Photograph taken by Eric Shipton which he believed to be a yeti footprint.
Photograph taken by Eric Shipton which he believed to be a yeti footprint. Christie's

Photographs taken by a Himalayan explorer of a 'yeti's' footprint, could be sold for thousands of pounds at auction next month.

The four pictures were taken by Eric Shipton, a British climber in 1951 and apparently show a 13in-long footprint in the snow.

Shipton always claimed the photos were authentic. However, many have accused the mountaineer of faking the images. Nevertheless, in the hunt for the so-called Abominable Snowman, these prints are thought to be the best proof of the elusive creature's existence.

On 9 November 1951, Shipton and fellow climber Michael Ward were on the Menlunq Glacier at an altitude of 18,000 feet (5,500m).

Footprints in ice

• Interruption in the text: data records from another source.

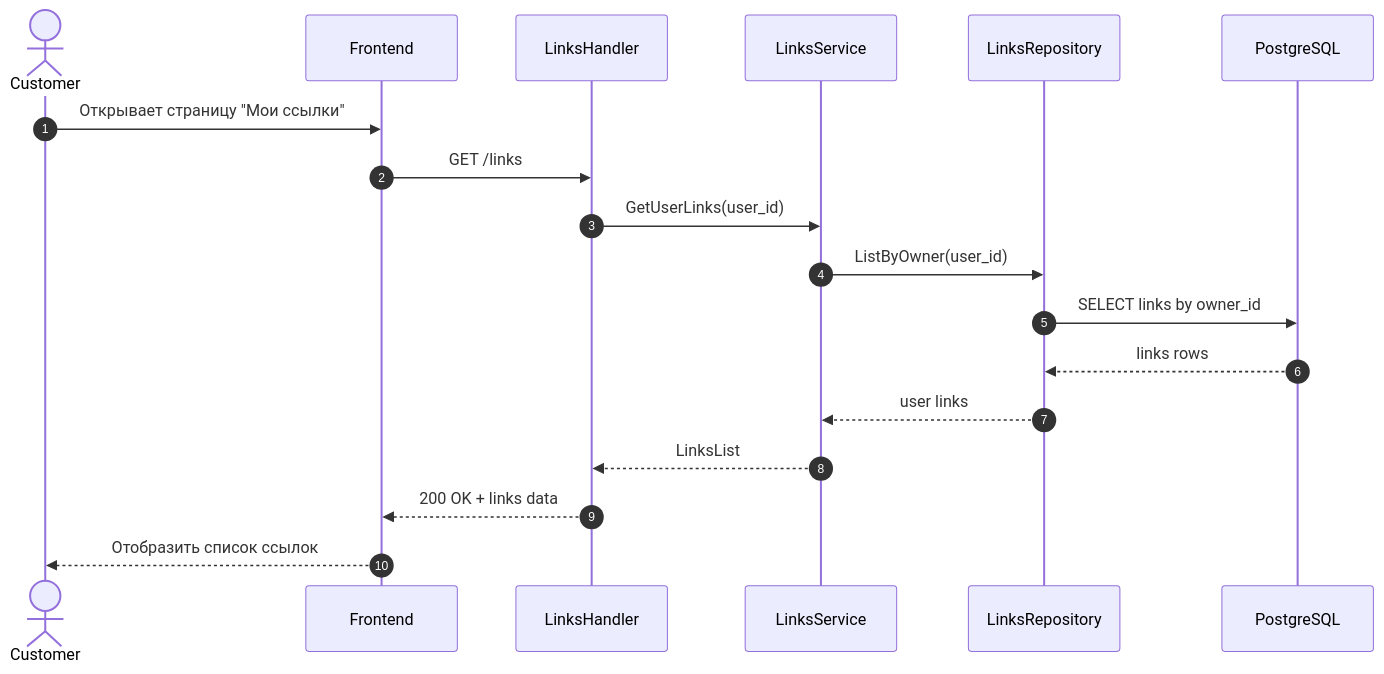
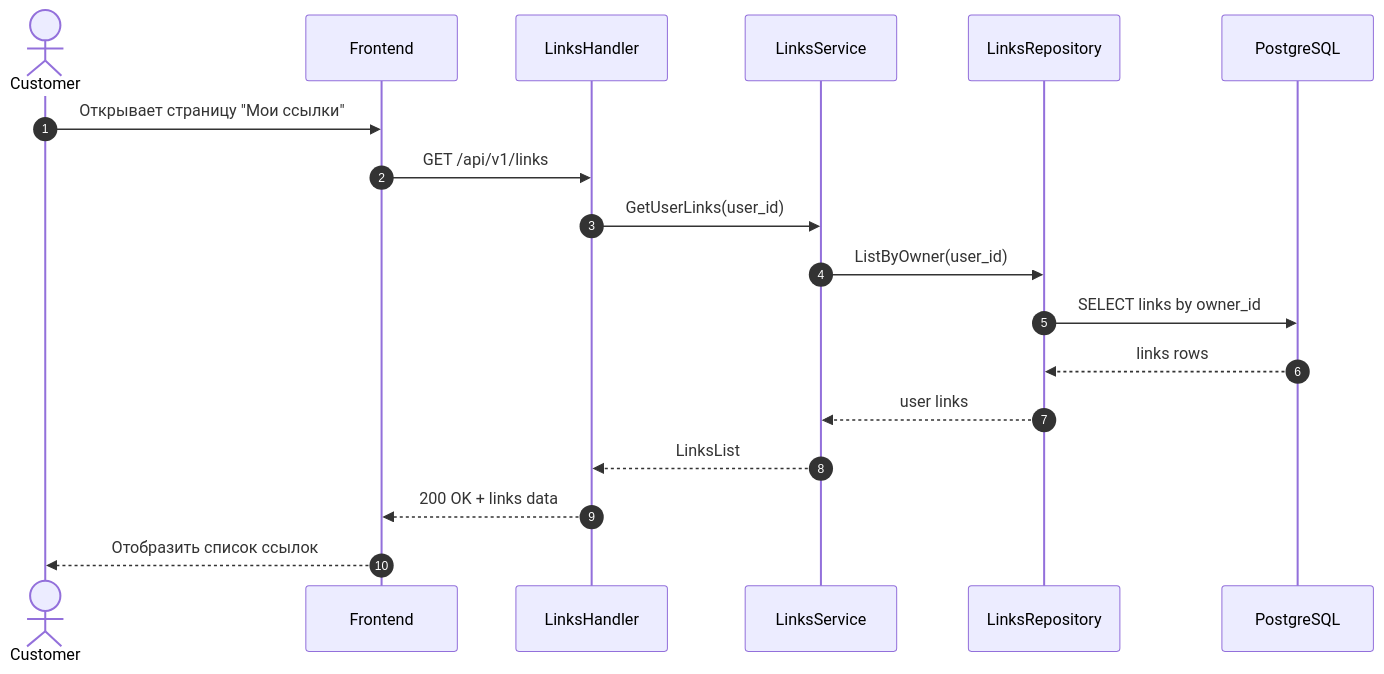
One commit to k3llone/TrackLink changed the diagram in docs/Sequence/SD-09.md. Above: the diagram before and after it, drawn with Mermaid. The commit also changed 33 other files, not shown here.

````diff
--- a/docs/Sequence/SD-09.md
+++ b/docs/Sequence/SD-09.md
@@ -3,25 +3,25 @@
 ```mermaid
 sequenceDiagram
     autonumber
 
     actor Customer
     participant FE as Frontend
     participant LH as LinksHandler
     participant LS as LinksService
     participant LR as LinksRepository
     participant DB as PostgreSQL
 
     Customer->>FE: Открывает страницу "Мои ссылки"
-    FE->>LH: GET /links
+    FE->>LH: GET /api/v1/links
 
     LH->>LS: GetUserLinks(user_id)
 
     LS->>LR: ListByOwner(user_id)
     LR->>DB: SELECT links by owner_id
     DB-->>LR: links rows
     LR-->>LS: user links
 
     LS-->>LH: LinksList
     LH-->>FE: 200 OK + links data
     FE-->>Customer: Отобразить список ссылок
 ```
````
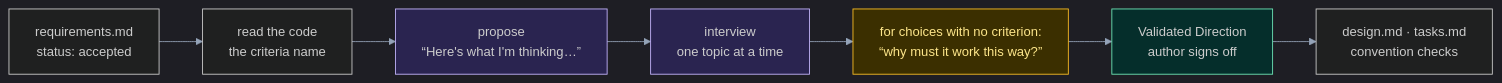
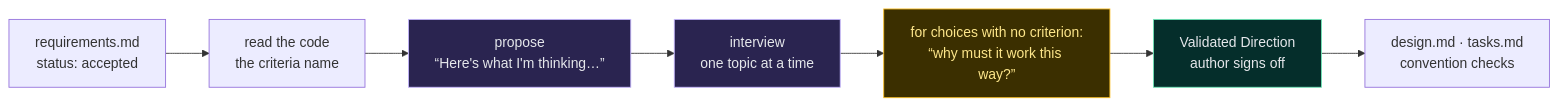
One commit to oztuck/yugastore-java changed the first of 4 diagrams in docs/sessions/2026-09-16-pricing-rules-design/deck/slides.md. Above: the diagram before and after it, drawn with Mermaid. The commit also changed other lines of this file and 6 other files, not shown here.

````diff
--- a/docs/sessions/2026-09-16-pricing-rules-design/deck/slides.md
+++ b/docs/sessions/2026-09-16-pricing-rules-design/deck/slides.md
@@ -25,14 +25,16 @@
 ```mermaid {scale: 0.55}
-%%{init: {'theme':'dark','themeVariables':{'primaryColor':'#1e293b','primaryBorderColor':'#7dd3fc','primaryTextColor':'#e5e7eb','lineColor':'#94a3b8','edgeLabelBackground':'#0b1020','fontSize':'15px'}}}%%
 flowchart LR
     R["requirements.md<br/>status: accepted"] --> C["read the code<br/>the criteria name"]
     C --> P["propose<br/>“Here's what I'm thinking…”"]
     P --> I["interview<br/>one topic at a time"]
     I --> W["for choices with no criterion:<br/>“why must it work this way?”"]
     W --> V["Validated Direction<br/>author signs off"]
     V --> D["design.md · tasks.md<br/>convention checks"]
-    style P fill:#2a2450,stroke:#c4b5fd
-    style I fill:#2a2450,stroke:#c4b5fd
-    style W fill:#3b2f00,stroke:#fbbf24,color:#fde68a
-    style V fill:#052e2b,stroke:#6ee7b7
+    %% highlight classes (hex on purpose: Mermaid renders in a shadow DOM and cannot see tokens.css)
+    classDef gold fill:#3b2f00,stroke:#fbbf24,color:#fde68a
+    classDef mint fill:#052e2b,stroke:#6ee7b7,color:#e5e7eb
+    classDef violet fill:#2a2450,stroke:#c4b5fd,color:#e5e7eb
+    class P,I violet
+    class W gold
+    class V mint
 ```
````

As they returned to camp, the two men came across a one-mile (1.6 km) long trail of footprints. Shipton took photos of the clearest print. He used an ice axe for scale. The print was 13 inches (33 cm) wide.

The photographs for sale at auction are the original prints made by Shipton when he returned.

On the back of one photo, fellow climber Tom Bourdillon writes of the footprints: "They seemed to have come over a secondary pass at about 19,500ft, down to 19,000ft where we first saw them, and then went on down the glacier.

"We followed them for the better part of a mile. What it is, I don't know, but I am quite clear that it is no animal known to live in the Himalaya, and that it is big."

James Hyslop from Christie's online auction told the Times: "The photographs are the earliest documentation of the famous yeti and the pictures made all of the headlines in the 1950s. They were the first real evidence that the yeti could be real."

Shipton was a distinguished and experienced climber who was awarded a CBE for contribution to the conquest of Everest in 1957.

Many believe this to be an authentic Yeti scalp at Khumjung monastery, Nepal
Many believe this to be an authentic Yeti scalp. It is held by the Khumjung monastery, Nepal Wikipedia

Audrey Salkeld, a mountaineering writer, uncovered two practical jokes perpetrated by Shipton. According to a report in the Fortean Times, after the 1938 Everest expedition, Shipton claimed that team geologist Noel Odell was affected by oxygen deprivation and tried to eat some rocks (thinking they were sandwiches). Odell told Salkeld it was "complete nonsense."

Shipton also told another story about finding the body of Maurice Wilson (an unsuccessful Everest solo climber) in 1935. Shipton claimed he found a bizarre sexual fetish diary and women's clothing with the body.

Dr Charles Warren found the body with Shipton and told Salkeld the story was untrue.

Watch the video on searching for the Abominable Snowman

The yeti or, Abominable Snowman, or in Nepali "mountain man", is an ape-like creature, taller than an average human, that is said to inhabit the Himalayan region of Nepal and Tibet.

The names 'yeti' and 'meh-teh' are commonly used by the people indigenous to the region, and are part of their history and mythology.

The scientific community regards the yeti as a legend, given the lack of conclusive evidence.

Analysis of samples associated with claimed yetis found a sequence of mitochondrial DNA that matched a sample from an ancient polar bear jawbone found in Norway, that dates back to between 40,000 and 120,000 years ago.